Whenever a line in the entries includes the word "hsizetype", copy that line out.

☆ ☆ ☆ ☆ ☆ ☆ ☆

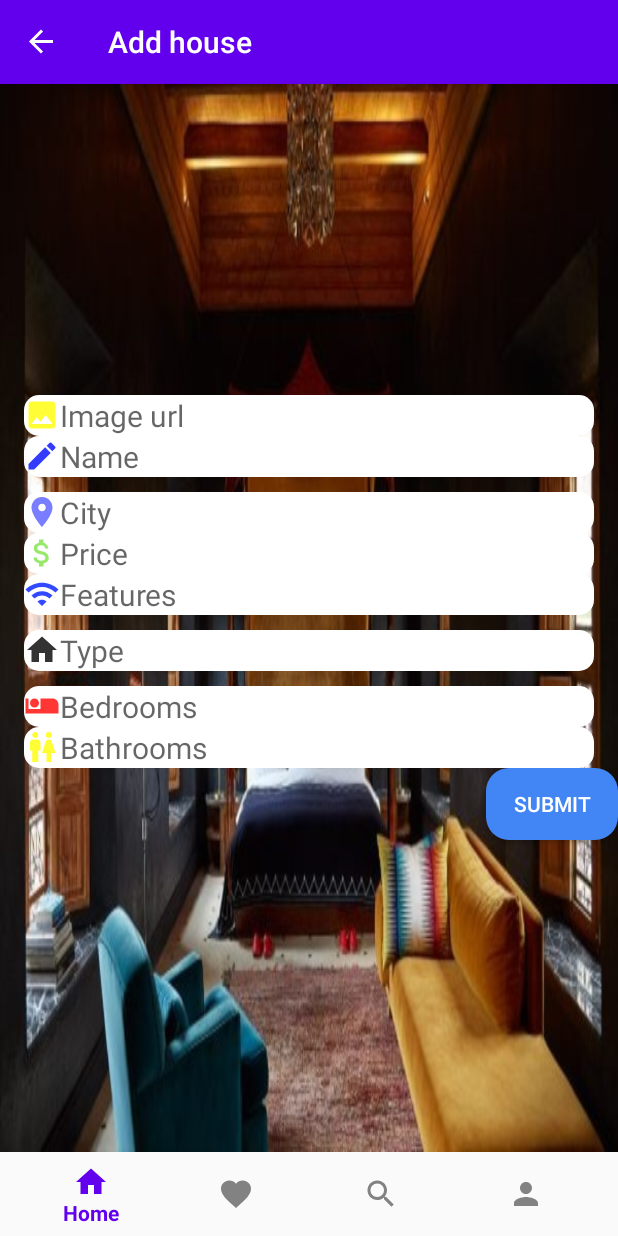
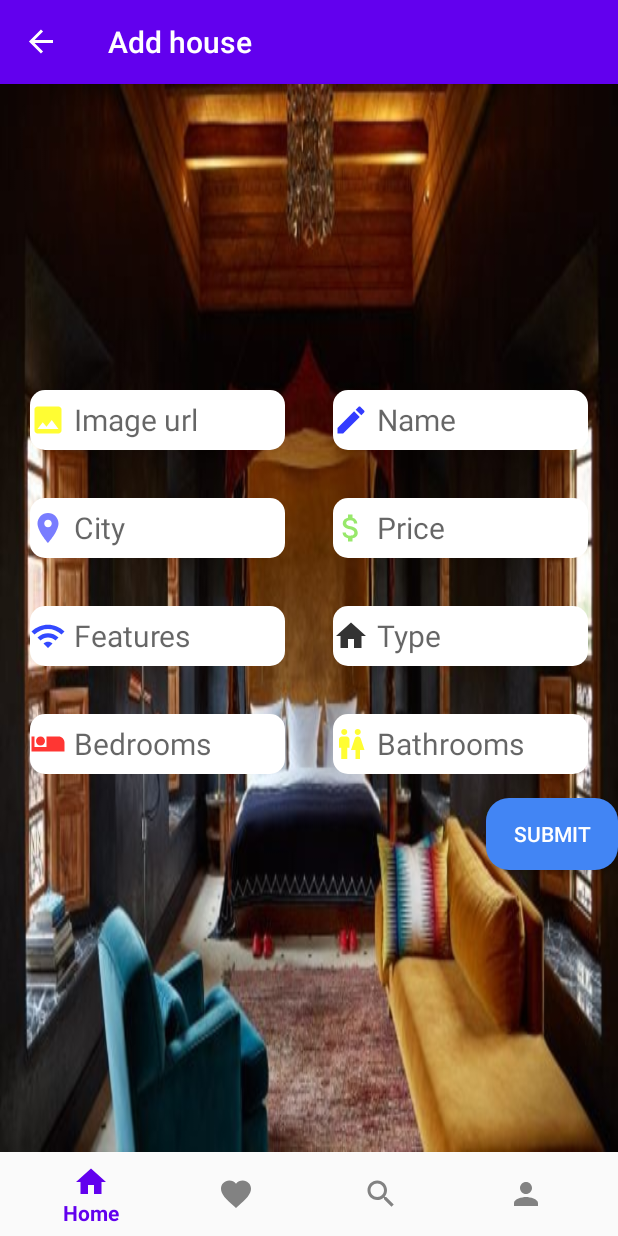
Before and after one commit to tomas99batista/Homies_Marketplace, an Android app: the AddHouseFragment screen opened through its navigation route, on a phone screen of 412 x 824 dp. Run offline under Robolectric (Android 15) with nearby library versions, the phone set to English and light mode, and no system bars; our stand-ins replace navigation-ui; 1 statement that could not run was skipped.

Commit message:
changes in add house page layout

```diff
--- a/android/HomiesMarketPlaceApp/app/src/main/res/layout/fragment_add_house.xml
+++ b/android/HomiesMarketPlaceApp/app/src/main/res/layout/fragment_add_house.xml
@@ -12,102 +12,148 @@
             android:background="@drawable/roomaddhousebackground"
             android:layout_height="match_parent">
 
+            <LinearLayout
+                android:layout_width="match_parent"
+                android:layout_height="wrap_content"
+                android:gravity="center"
+                android:orientation="horizontal">
+
             <EditText
                 android:id="@+id/NewplaceImage"
                 android:hint="Image url"
                 android:textSize="20sp"
+                android:paddingRight="30dp"
+                android:drawablePadding="5dp"
                 android:background="@drawable/search_edit_text"
                 android:drawableStart="@drawable/ic_image"
                 android:layout_marginStart="16dp"
                 android:layout_marginEnd="16dp"
-                android:layout_width="match_parent"
-                android:layout_height="wrap_content"
+                android:layout_width="170dp"
+                android:layout_height="40dp"
                 android:scaleType="centerCrop"
                 />
 
             <EditText
                 android:id="@+id/New_place_title"
                 android:hint="Name"
+                android:paddingRight="30dp"
+                android:drawablePadding="5dp"
+                android:layout_margin="16dp"
                 android:background="@drawable/search_edit_text"
                 android:drawableStart="@drawable/ic_name"
                 android:textSize="20sp"
                 android:layout_marginStart="16dp"
                 android:layout_marginEnd="16dp"
+                android:layout_width="170dp"
+                android:layout_height="40dp"
+
+                />
+
+            </LinearLayout>
+
+            <LinearLayout
                 android:layout_width="match_parent"
                 android:layout_height="wrap_content"
-
-                />
+                android:gravity="center"
+                android:orientation="horizontal">
 
             <EditText
                 android:id="@+id/New_place_city"
                 android:hint="City"
+                android:paddingRight="30dp"
+                android:drawablePadding="5dp"
                 android:background="@drawable/search_edit_text"
                 android:drawableStart="@drawable/ic_location"
-                android:layout_width="match_parent"
-                android:layout_marginTop="10dp"
+                android:layout_width="170dp"
+                android:layout_margin="16dp"
                 android:textSize="20sp"
                 android:layout_marginStart="16dp"
                 android:layout_marginEnd="16dp"
-                android:gravity="start"
-                android:layout_height="wrap_content"/>
+                android:layout_height="40dp"/>
 
             <EditText
                 android:id="@+id/New_place_price"
                 android:hint="Price"
+                android:paddingRight="30dp"
+                android:drawablePadding="5dp"
+                android:layout_margin="16dp"
                 android:background="@drawable/search_edit_text"
                 android:drawableStart="@drawable/ic_price"
                 android:inputType="number"
-                android:layout_width="match_parent"
+                android:layout_width="170dp"
                 android:layout_marginStart="16dp"
                 android:layout_marginEnd="16dp"
                 android:textSize="20sp"
-                android:gravity="start"
-                android:layout_height="wrap_content"/>
+                android:layout_height="40dp"/>
+            </LinearLayout>
 
+            <LinearLayout
+                android:layout_width="match_parent"
+                android:layout_height="wrap_content"
+                android:gravity="center"
+                android:orientation="horizontal">
             <EditText
                 android:id="@+id/New_place_features"
                 android:hint="Features"
+                android:paddingRight="30dp"
+                android:drawablePadding="5dp"
                 android:background="@drawable/search_edit_text"
-                android:layout_width="match_parent"
+                android:layout_width="170dp"
                 android:layout_marginStart="16dp"
                 android:layout_marginEnd="16dp"
+                android:layout_margin="16dp"
                 android:drawableStart="@drawable/ic_features"
                 android:textSize="20sp"
-                android:gravity="start"
-                android:layout_height="wrap_content"/>
+                android:layout_height="40dp"/>
 
             <EditText
                 android:id="@+id/New_place_type"
                 android:hint="Type"
+                android:paddingRight="30dp"
+                android:drawablePadding="5dp"
                 android:background="@drawable/search_edit_text"
-                android:layout_width="match_parent"
+                android:layout_width="170dp"
                 android:layout_marginStart="16dp"
                 android:layout_marginEnd="16dp"
                 android:drawableStart="@drawable/ic_house"
                 android:textSize="20sp"
-                android:layout_marginTop="10dp"
+                android:layout_margin="16dp"
                 android:layout_marginBottom="10dp"
-                android:layout_height="wrap_content"/>
+                android:layout_height="40dp"/>
+            </LinearLayout>
+
+            <LinearLayout
+                android:layout_width="match_parent"
+                android:layout_height="wrap_content"
+                android:gravity="center"
+                android:orientation="horizontal">
             <EditText
                 android:id="@+id/New_place_no_bedrooms"
                 android:hint="Bedrooms"
+                android:paddingRight="30dp"
+                android:drawablePadding="5dp"
                 android:background="@drawable/search_edit_text"
                 android:drawableStart="@drawable/ic_bedrooms"
-                android:layout_width="match_parent"
+                android:layout_width="170dp"
                 android:layout_marginStart="16dp"
+                android:layout_margin="16dp"
                 android:layout_marginEnd="16dp"
                 android:textSize="20sp"
-                android:layout_height="wrap_content"/>
+                android:layout_height="40dp"/>
             <EditText
                 android:id="@+id/New_place_no_bathrooms"
                 android:hint="Bathrooms"
+                android:paddingRight="30dp"
+                android:layout_margin="16dp"
+                android:drawablePadding="5dp"
                 android:background="@drawable/search_edit_text"
                 android:drawableStart="@drawable/ic_bathrooms"
                 android:layout_marginEnd="16dp"
-                android:layout_width="match_parent"
+                android:layout_width="170dp"
                 android:layout_marginStart="16dp"
                 android:textSize="20sp"
-                android:layout_height="wrap_content"/>
+                android:layout_height="40dp"/>
+            </LinearLayout>
 
             <Button
                 android:id="@+id/submitHouse"
```
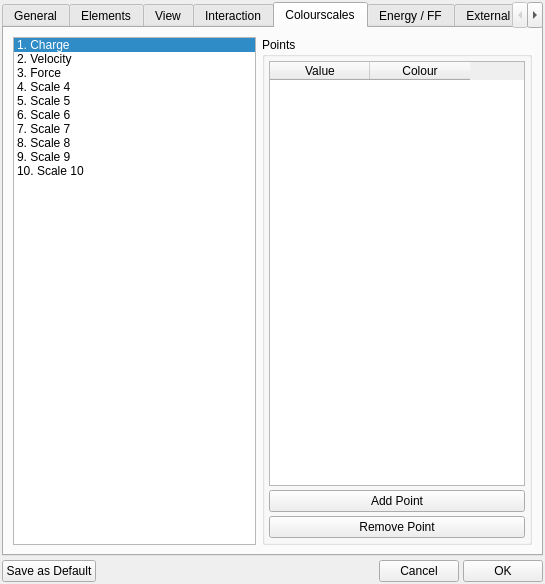
Before: the Qt Designer form src/gui/prefs.ui in trisyoungs/aten, drawn with Qt 5.
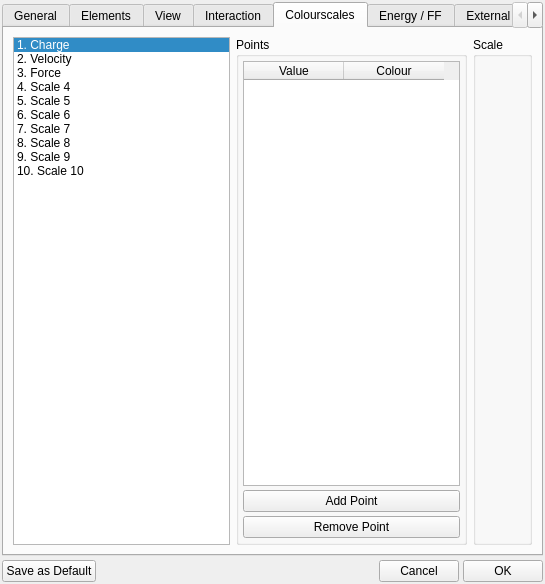
After: the same form once the commit is applied. The open tabs and pages were chosen to show the change. Icons and pictures are not drawn. Custom widgets are drawn as their Qt base class.

Commit message: Added ColourScalePoint::colourAsQColor() function. Added TGradientEditor class. Implemented ColourScale::adjustRange(). Renamed and reworked a few other functions in ColourScale. Farmed code from PopupColour out into a separate reusable widget (TColourWidget), used by PopupColour and new ColourDialog class (incomplete).

```diff
--- a/src/gui/prefs.ui
+++ b/src/gui/prefs.ui
@@ -2553,7 +2553,7 @@
         <widget class="QListWidget" name="ScaleList">
          <property name="sizePolicy">
           <sizepolicy hsizetype="Expanding" vsizetype="Expanding">
-           <horstretch>1</horstretch>
+           <horstretch>0</horstretch>
            <verstretch>0</verstretch>
           </sizepolicy>
          </property>
@@ -2697,6 +2697,46 @@
          </layout>
         </widget>
        </item>
+       <item>
+        <widget class="QGroupBox" name="ScaleGroup">
+         <property name="sizePolicy">
+          <sizepolicy hsizetype="Expanding" vsizetype="Preferred">
+           <horstretch>0</horstretch>
+           <verstretch>0</verstretch>
+          </sizepolicy>
+         </property>
+         <property name="title">
+          <string>Scale</string>
+         </property>
+         <layout class="QVBoxLayout" name="verticalLayout_15">
+          <property name="spacing">
+           <number>4</number>
+          </property>
+          <property name="leftMargin">
+           <number>4</number>
+          </property>
+          <property name="topMargin">
+           <number>4</number>
+          </property>
+          <property name="rightMargin">
+           <number>4</number>
+          </property>
+          <property name="bottomMargin">
+           <number>4</number>
+          </property>
+          <item>
+           <widget class="TGradientEditor" name="ScaleEditor" native="true">
+            <property name="sizePolicy">
+             <sizepolicy hsizetype="Expanding" vsizetype="Preferred">
+              <horstretch>0</horstretch>
+              <verstretch>0</verstretch>
+             </sizepolicy>
+            </property>
+           </widget>
+          </item>
+         </layout>
+        </widget>
+       </item>
       </layout>
      </widget>
      <widget class="QWidget" name="EnergyFFTab">
@@ -3213,6 +3253,12 @@
    <extends>QToolButton</extends>
    <header>gui/tmenubutton.hui</header>
   </customwidget>
+  <customwidget>
+   <class>TGradientEditor</class>
+   <extends>QWidget</extends>
+   <header>gui/tgradienteditor.hui</header>
+   <container>1</container>
+  </customwidget>
  </customwidgets>
  <resources>
   <include location="icons.qrc"/>
```
Left out of the diff: 2 changed lines with no effect on the pictures. The commit also changes 17 other files.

☆ ☆ ☆ ☆ ☆ ☆ ☆

## Exercise result
           <sizepolicy hsizetype="Expanding" vsizetype="Expanding">
+          <sizepolicy hsizetype="Expanding" vsizetype="Preferred">
+             <sizepolicy hsizetype="Expanding" vsizetype="Preferred">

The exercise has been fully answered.